- This is a time for CEOs to engage with empathy. It’s common for there to be turnover in the CEO’s office a year or two after a crisis hits. Boards are likely to take a close look at whether their CEOs demonstrated the skills and qualities that enabled them to engage effectively with multiple stakeholders, and with empathy. Even as we eventually move beyond COVID-19, those are likely to continue to be key requirements for the corner office.
- Ask your investors for their expectations in addressing social issues. It is easy, when you have a shareholder proposal on a topic such as diversity or equity, to focus on the shortcomings of the proposal itself. But it can pay real dividends to ask your investors, regardless of the language of the proposal, what they believe you should do on the topic being raised.
- Board diversity is an urgent topic now – and there are concrete steps companies can take. It’s helpful for boards to expand their aperture in the director search process to look not just for a sitting CEO or CFO, but rather for a “senior executive” who brings a set of skills and qualities that will make them an effective all-around member of the board. And it’s helpful to provide customized onboarding programs, especially if you’re recruiting a director who has not served on a company board before. Boards that primarily rely on their existing networks of contacts when looking for a new director will likely find it harder to diversify.

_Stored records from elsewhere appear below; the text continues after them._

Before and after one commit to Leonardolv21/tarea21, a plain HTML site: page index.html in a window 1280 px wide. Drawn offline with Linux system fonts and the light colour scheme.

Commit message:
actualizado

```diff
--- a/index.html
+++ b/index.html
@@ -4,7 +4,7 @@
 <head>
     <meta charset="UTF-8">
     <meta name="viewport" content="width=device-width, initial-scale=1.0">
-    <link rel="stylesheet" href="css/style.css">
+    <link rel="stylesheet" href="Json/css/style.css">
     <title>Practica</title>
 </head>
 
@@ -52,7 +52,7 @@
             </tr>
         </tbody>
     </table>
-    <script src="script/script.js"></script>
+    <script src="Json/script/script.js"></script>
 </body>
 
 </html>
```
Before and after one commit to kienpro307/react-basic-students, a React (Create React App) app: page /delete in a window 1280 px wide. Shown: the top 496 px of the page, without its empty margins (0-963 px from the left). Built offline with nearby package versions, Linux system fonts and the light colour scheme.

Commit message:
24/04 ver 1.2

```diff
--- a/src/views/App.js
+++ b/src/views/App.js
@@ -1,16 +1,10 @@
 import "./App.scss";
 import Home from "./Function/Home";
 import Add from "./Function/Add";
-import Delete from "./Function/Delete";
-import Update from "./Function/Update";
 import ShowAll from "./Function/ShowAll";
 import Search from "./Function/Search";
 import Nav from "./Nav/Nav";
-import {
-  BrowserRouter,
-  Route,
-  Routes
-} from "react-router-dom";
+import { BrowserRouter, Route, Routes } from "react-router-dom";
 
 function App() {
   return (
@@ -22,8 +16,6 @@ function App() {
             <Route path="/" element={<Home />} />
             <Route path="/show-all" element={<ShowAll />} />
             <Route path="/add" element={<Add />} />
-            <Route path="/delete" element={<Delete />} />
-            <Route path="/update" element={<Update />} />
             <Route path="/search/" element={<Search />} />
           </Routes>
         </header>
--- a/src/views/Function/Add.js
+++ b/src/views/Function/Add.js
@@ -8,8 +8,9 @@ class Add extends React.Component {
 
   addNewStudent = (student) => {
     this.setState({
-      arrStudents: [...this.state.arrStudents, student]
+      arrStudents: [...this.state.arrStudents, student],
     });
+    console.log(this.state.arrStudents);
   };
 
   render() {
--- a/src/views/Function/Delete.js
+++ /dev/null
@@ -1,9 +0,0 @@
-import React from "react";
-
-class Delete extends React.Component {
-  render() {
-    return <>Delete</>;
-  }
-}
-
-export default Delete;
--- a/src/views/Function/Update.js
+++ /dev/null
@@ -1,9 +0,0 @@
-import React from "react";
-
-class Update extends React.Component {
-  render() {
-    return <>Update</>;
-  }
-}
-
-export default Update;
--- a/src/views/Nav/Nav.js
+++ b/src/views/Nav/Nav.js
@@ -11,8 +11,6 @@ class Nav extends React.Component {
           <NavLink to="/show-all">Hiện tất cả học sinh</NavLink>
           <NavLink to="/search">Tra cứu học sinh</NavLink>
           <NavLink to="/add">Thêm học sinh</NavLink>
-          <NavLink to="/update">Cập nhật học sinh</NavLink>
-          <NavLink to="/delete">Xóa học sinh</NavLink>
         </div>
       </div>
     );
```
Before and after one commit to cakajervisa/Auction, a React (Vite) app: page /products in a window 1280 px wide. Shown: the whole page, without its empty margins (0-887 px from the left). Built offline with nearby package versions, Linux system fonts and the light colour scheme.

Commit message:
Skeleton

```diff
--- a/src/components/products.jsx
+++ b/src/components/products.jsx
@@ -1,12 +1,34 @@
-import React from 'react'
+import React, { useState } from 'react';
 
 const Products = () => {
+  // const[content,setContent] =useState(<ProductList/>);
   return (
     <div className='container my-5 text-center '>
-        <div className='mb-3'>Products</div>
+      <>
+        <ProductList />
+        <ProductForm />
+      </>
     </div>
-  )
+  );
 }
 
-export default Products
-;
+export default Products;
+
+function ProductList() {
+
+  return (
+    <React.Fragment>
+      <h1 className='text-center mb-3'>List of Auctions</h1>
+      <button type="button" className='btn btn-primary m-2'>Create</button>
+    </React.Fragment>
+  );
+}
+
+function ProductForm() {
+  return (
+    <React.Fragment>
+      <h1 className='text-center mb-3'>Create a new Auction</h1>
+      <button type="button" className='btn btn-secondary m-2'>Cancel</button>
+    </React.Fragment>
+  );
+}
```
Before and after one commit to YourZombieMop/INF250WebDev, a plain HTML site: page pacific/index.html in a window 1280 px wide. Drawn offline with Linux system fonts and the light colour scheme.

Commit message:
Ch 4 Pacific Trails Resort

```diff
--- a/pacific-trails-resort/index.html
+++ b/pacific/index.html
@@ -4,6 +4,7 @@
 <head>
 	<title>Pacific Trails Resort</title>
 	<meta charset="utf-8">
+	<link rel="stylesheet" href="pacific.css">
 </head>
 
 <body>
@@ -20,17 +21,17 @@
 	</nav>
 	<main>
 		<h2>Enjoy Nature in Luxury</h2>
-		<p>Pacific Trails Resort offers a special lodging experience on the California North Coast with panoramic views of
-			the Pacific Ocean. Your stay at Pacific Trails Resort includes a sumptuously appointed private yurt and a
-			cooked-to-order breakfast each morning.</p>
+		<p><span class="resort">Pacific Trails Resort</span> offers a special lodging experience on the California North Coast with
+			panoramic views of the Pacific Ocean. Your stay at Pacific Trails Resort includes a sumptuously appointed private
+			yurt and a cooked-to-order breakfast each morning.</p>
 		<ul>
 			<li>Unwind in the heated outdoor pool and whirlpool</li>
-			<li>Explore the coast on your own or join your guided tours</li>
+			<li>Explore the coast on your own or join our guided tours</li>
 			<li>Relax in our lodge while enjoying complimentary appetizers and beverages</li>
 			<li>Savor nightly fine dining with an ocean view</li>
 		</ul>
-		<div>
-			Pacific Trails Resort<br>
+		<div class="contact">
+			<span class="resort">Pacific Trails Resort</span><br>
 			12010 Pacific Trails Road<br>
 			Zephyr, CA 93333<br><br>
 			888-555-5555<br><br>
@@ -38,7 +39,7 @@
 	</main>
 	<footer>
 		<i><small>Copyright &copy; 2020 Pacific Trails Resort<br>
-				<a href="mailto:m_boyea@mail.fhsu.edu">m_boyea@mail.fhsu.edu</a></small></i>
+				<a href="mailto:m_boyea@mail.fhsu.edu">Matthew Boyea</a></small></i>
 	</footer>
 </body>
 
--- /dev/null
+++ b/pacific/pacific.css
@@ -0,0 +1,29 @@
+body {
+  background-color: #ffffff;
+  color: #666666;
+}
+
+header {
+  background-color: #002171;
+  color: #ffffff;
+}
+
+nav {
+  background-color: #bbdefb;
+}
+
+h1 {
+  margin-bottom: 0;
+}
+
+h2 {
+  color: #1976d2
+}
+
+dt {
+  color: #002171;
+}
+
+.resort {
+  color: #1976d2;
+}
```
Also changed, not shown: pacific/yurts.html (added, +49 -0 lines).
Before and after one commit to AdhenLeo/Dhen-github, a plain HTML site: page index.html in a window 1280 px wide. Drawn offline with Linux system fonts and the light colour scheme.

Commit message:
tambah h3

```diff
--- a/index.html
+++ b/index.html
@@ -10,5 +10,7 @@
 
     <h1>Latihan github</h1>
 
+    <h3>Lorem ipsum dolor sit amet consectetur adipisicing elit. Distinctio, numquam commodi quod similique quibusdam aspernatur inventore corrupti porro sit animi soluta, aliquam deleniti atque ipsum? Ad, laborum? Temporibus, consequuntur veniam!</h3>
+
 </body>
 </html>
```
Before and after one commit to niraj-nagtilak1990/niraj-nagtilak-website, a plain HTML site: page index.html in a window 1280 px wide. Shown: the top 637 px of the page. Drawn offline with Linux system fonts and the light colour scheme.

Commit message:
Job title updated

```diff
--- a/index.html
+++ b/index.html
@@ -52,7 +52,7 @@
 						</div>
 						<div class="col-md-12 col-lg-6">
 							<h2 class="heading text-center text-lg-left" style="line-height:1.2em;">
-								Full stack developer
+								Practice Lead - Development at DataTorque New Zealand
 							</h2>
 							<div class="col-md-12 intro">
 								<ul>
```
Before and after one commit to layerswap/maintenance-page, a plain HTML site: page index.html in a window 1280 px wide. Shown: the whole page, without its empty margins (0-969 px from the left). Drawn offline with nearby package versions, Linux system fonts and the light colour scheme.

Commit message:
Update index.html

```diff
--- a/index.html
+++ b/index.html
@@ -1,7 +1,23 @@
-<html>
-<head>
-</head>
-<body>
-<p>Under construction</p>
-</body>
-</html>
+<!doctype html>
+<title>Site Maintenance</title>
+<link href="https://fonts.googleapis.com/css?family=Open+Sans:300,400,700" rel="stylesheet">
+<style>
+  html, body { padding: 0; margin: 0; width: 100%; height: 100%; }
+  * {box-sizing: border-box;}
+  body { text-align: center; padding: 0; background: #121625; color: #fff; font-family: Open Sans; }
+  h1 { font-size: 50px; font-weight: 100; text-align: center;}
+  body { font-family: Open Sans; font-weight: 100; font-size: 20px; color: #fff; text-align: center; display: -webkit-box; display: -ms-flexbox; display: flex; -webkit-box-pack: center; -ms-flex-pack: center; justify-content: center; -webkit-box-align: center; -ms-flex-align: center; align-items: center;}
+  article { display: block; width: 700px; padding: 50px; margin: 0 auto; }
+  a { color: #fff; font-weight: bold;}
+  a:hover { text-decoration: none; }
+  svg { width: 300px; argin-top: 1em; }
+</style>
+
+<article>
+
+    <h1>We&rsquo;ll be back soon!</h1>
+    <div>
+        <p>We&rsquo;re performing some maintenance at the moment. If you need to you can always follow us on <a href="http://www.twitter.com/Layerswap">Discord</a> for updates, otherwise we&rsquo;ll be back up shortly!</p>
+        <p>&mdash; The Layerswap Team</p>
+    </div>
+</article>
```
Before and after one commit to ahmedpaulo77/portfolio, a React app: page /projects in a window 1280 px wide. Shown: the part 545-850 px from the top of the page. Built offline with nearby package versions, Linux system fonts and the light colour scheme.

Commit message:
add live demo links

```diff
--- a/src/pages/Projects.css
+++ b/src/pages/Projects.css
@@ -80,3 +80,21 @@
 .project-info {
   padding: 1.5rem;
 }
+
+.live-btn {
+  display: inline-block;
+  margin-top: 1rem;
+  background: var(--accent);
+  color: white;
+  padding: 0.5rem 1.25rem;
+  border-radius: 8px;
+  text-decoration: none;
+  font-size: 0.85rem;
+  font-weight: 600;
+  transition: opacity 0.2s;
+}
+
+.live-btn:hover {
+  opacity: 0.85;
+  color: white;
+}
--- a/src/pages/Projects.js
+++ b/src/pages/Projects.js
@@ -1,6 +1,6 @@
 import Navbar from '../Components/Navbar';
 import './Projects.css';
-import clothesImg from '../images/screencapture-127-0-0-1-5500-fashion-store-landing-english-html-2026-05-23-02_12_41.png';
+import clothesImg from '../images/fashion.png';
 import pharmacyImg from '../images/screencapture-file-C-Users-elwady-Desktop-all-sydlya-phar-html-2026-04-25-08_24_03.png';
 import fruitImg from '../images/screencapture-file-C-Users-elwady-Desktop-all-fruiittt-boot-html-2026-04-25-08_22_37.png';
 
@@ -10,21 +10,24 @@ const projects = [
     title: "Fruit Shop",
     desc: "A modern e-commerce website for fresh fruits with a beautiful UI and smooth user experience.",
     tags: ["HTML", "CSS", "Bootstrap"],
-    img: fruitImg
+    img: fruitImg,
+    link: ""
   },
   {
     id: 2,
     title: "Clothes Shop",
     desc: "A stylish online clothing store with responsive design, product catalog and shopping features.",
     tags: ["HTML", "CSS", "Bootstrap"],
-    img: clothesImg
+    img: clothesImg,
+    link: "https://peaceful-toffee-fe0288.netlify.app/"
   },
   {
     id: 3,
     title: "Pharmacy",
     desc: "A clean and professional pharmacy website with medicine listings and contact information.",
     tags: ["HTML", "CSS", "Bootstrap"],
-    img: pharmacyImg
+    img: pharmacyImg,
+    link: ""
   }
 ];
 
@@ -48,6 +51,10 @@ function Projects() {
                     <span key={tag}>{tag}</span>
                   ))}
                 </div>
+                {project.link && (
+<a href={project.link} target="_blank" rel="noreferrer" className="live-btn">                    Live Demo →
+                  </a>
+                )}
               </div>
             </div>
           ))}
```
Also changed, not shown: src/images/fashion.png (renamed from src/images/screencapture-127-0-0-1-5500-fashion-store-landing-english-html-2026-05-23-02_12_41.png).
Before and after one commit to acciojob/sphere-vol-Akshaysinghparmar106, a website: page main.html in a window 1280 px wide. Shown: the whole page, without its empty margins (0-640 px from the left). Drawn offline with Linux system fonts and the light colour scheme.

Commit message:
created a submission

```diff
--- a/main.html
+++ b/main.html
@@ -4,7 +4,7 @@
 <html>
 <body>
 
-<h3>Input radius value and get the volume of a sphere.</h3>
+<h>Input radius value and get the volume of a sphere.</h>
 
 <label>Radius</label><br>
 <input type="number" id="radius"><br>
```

Who Should Watch: Current and prospective board members of public and private companies; CEOs, general counsel, and other C-suite executives; corporate secretaries; investors; attorneys; and other corporate governance professionals.